The punks buy into the major-label approach — without abandoning their old ways.


This came out in 2001 – or at least that’s when I got it. Here’s what I said about it back then (with some minor editing):


When punk bands sign major-label deals, the results are usually inevitable: Their tunes get tighter and more commercial, their production gets bigger and slicker, and they start to sound pretty much like every other major-label punk band. In short, they basically abandon all the individuality and raw power that made them a punk band in the first place.

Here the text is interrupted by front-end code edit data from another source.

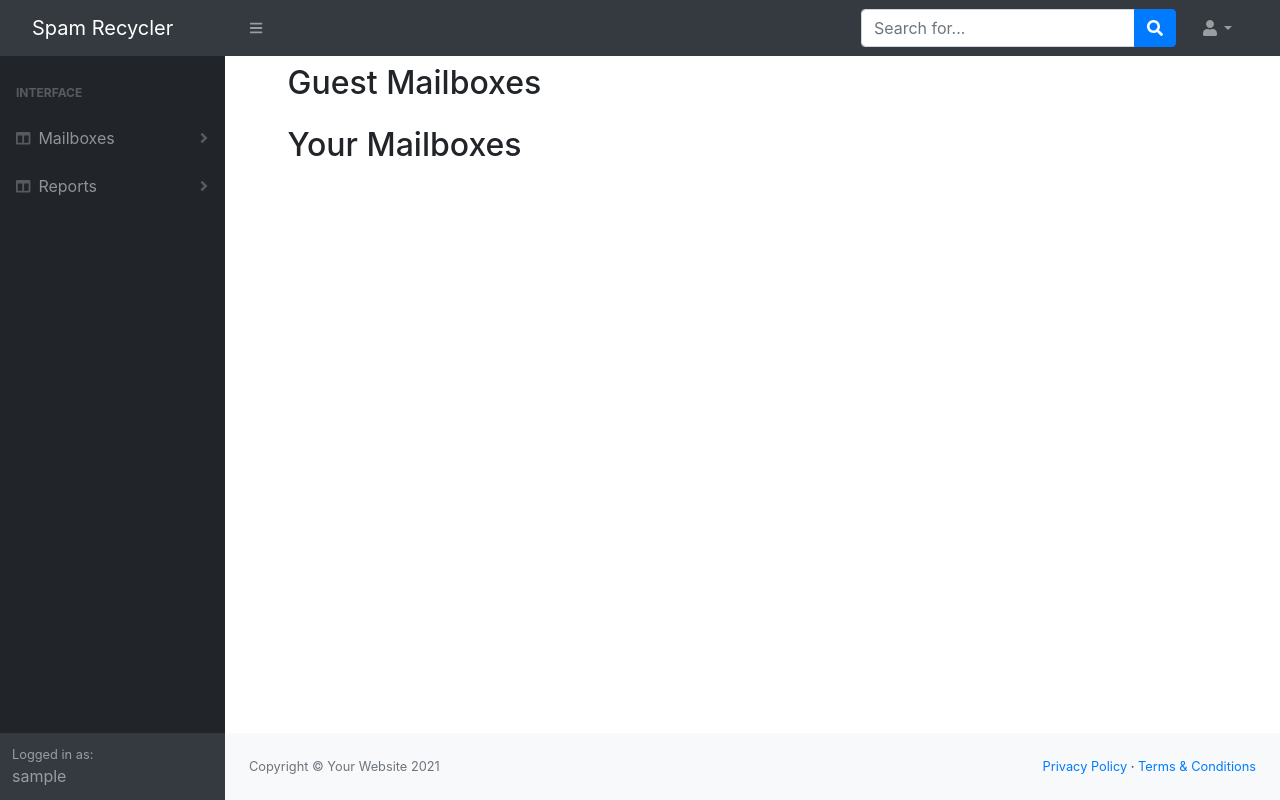
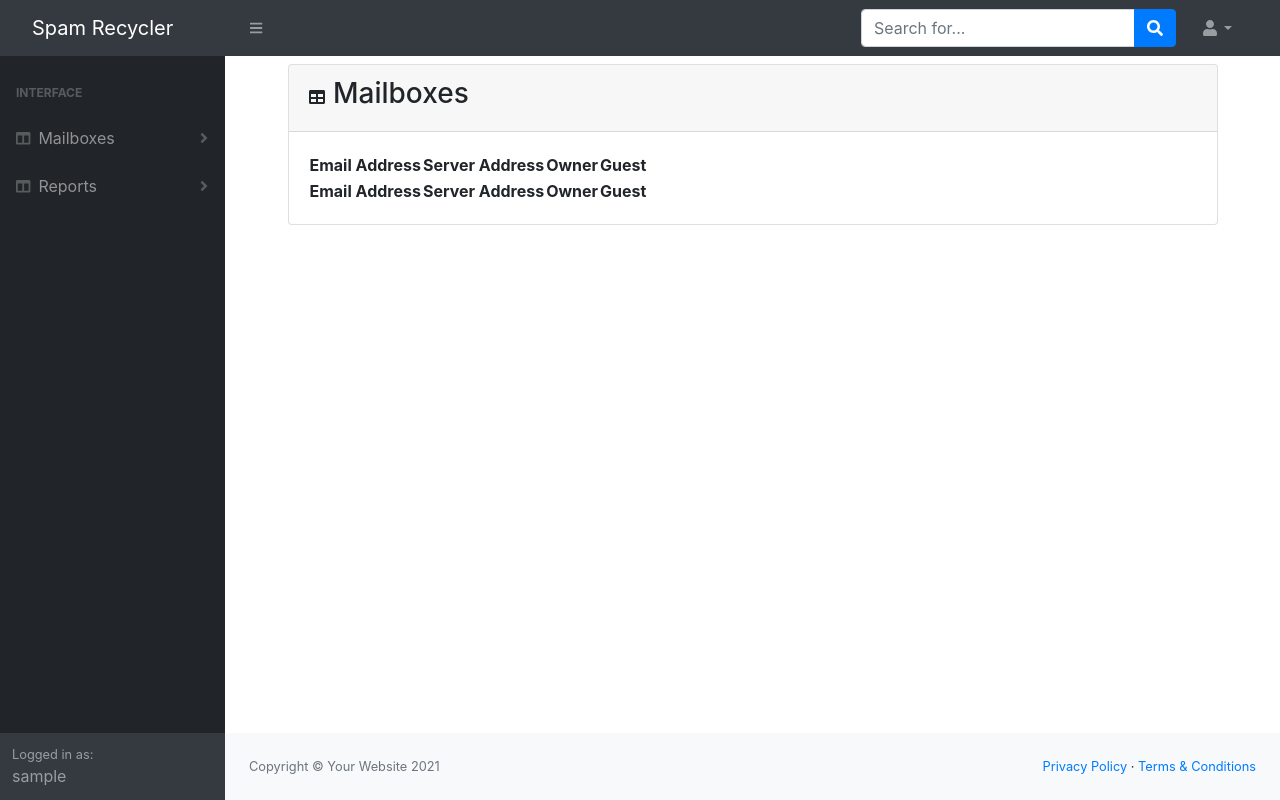
Before and after one commit to KubaTaba1uga/django_spam_recycler, a Django app: page /mailbox/list in a window 1280 px wide. Run offline with Django 3.2, Linux system fonts and the light colour scheme; the visitor is signed in with stand-in values (Sample User, id 1); data that the repository does not hold is empty; some libraries are stand-ins or nearby versions.

Commit message:
format table in mailbox list

```diff
--- a/mailboxes/mixins.py
+++ b/mailboxes/mixins.py
@@ -20,10 +20,10 @@ class ShowMailboxOwnerMixin:
         return context
 
 
-class ValidateMailboxImap(FormMixin):
+class ValidateMailboxImapMixin(FormMixin):
 
     def form_valid(self, form):
-        print(self.request)
+        print(self.request.POST)
         return super().form_valid(form)
 
 
--- a/mailboxes/models.py
+++ b/mailboxes/models.py
@@ -22,6 +22,8 @@ class MailboxModel(models.Model):
     guests = models.ManyToManyField(
         get_user_model(),
         through='MailboxGuestModel', related_name="guest_mailbox")
+    """ Users with read-only permissions to `MailboxModel`
+    """
 
     def get_absolute_url(self):
         return reverse("mailboxes:mailbox_details_url", kwargs={"pk": self.pk})
@@ -39,6 +41,8 @@ class MailboxGuestModel(models.Model):
         on_delete=models.CASCADE,
         related_name='guest_mailbox'
     )
+    """ Mailbox to which read-only permissions relate to
+    """
     guest = models.ForeignKey(
         get_user_model(),
         on_delete=models.DO_NOTHING,
--- a/mailboxes/views.py
+++ b/mailboxes/views.py
@@ -1,6 +1,10 @@
 from django.views import generic
 from .models import MailboxModel
-from .mixins import ShowMailboxGuestMixin, ShowMailboxOwnerMixin, AddMailboxOwnerMixin
+from .mixins import (
+    ShowMailboxGuestMixin,
+     ShowMailboxOwnerMixin,
+     AddMailboxOwnerMixin,
+     ValidateMailboxImapMixin)
 from .forms import MailboxCreateForm
 
 
@@ -9,7 +13,7 @@ class MailboxListView(ShowMailboxGuestMixin, ShowMailboxOwnerMixin, generic.List
     model = MailboxModel
 
 
-class MailboxCreateView(AddMailboxOwnerMixin, generic.CreateView):
+class MailboxCreateView(AddMailboxOwnerMixin, ValidateMailboxImapMixin, generic.CreateView):
 
     """ Create mailbox if:
         - email server address is valid
--- a/templates/mailboxes/mailbox_list_template.html
+++ b/templates/mailboxes/mailbox_list_template.html
@@ -3,32 +3,54 @@
 {% block title %}List Mailboxes{% endblock %}
 
 {% block content %}
-<h2 class='d-inline-block'>Guest Mailboxes</h2>
-<div>
-    <table class='table'>
 
-    {% for mailbox in guest_mailboxes %}
+<div class="card mb-4">
+    <div class="card-header">
+        <i class="fas fa-table me-1"></i>
+        <h3 class='d-inline-block'>Mailboxes</h3>
+    </div>
+    <div class="card-body">
+        <table id="datatablesSimple">
+            <thead>
                 <tr>
+                    <th>Email Address</th>
+                    <th>Server Address</th>
+                    <th>Owner</th>
+                    <th>Guest</th>
+                    <th></th>
+                </tr>
+            </thead>
+            <tfoot>
+                <tr>
+                    <th>Email Address</th>
+                    <th>Server Address</th>
+                    <th>Owner</th>
+                    <th>Guest</th>
+                    <th></th>
+                </tr>
+            </tfoot>
+            <tbody>
+                {% for mailbox in owner_mailboxes %}
+                    <tr>
+                        <th>{{mailbox.email_address}}</th>
+                        <th>{{mailbox.server_address}}</th>
+                        <th>True</th>
+                        <th>False</th>
                         <th>
-                {{mailbox.email_address}}
+                            <a href="{% url 'mailbox:mailbox_details_url' mailbox.pk %}" class="btn btn-primary btn-sm">Details</a>
                         </th>
                     </tr>
                 {% endfor %}
-
+                {% for mailbox in guest_mailboxes %}
+                    <tr>
+                        <th>{{mailbox.email_address}}</th>
+                        <th>{{mailbox.server_address}}</th>
+                        <th>False</th>
+                        <th>True</th>
+                    </tr>
+                {% endfor %}
+            </tbody>
         </table>
     </div>
-<h2 class='d-inline-block'>Your Mailboxes</h2>
-<div>
-    <table class='table'>
-
-    {% for mailbox in owner_mailboxes %}
-        <tr>
-            <th>
-                {{mailbox.email_address}}
-            </th>
-        </tr>
-    {% endfor %}
-
-    </table>
 </div>
 {% endblock content %}
```
Lines whose indentation alone changed are shown as unchanged.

New York fivesome H20 — fronted by former Sick of it All roadie Toby Morse — seem the latest victims of this ignoble fate on their fourth disc Go, their major-label debut after albums for indies Epitaph and Blackout. On early cuts like Role Model, Self Reliable and Well Behaved, the harmonies are a tad too on-key, the performances a little too perfect. Stick around till midset, however, and a strange change occurs — as if the suits suddenly left the room, the boys revert to their old ways, dumping the slick popcore and high-range harmonies for plenty of hyperspeed wallop and skatepunk power. Even the kitschy hidden cover of Madonna’s Like A Prayer isn’t enough to ruin it. H20 may have bought in to the major-label approach, but so far they haven’t completely sold out their old punk ways.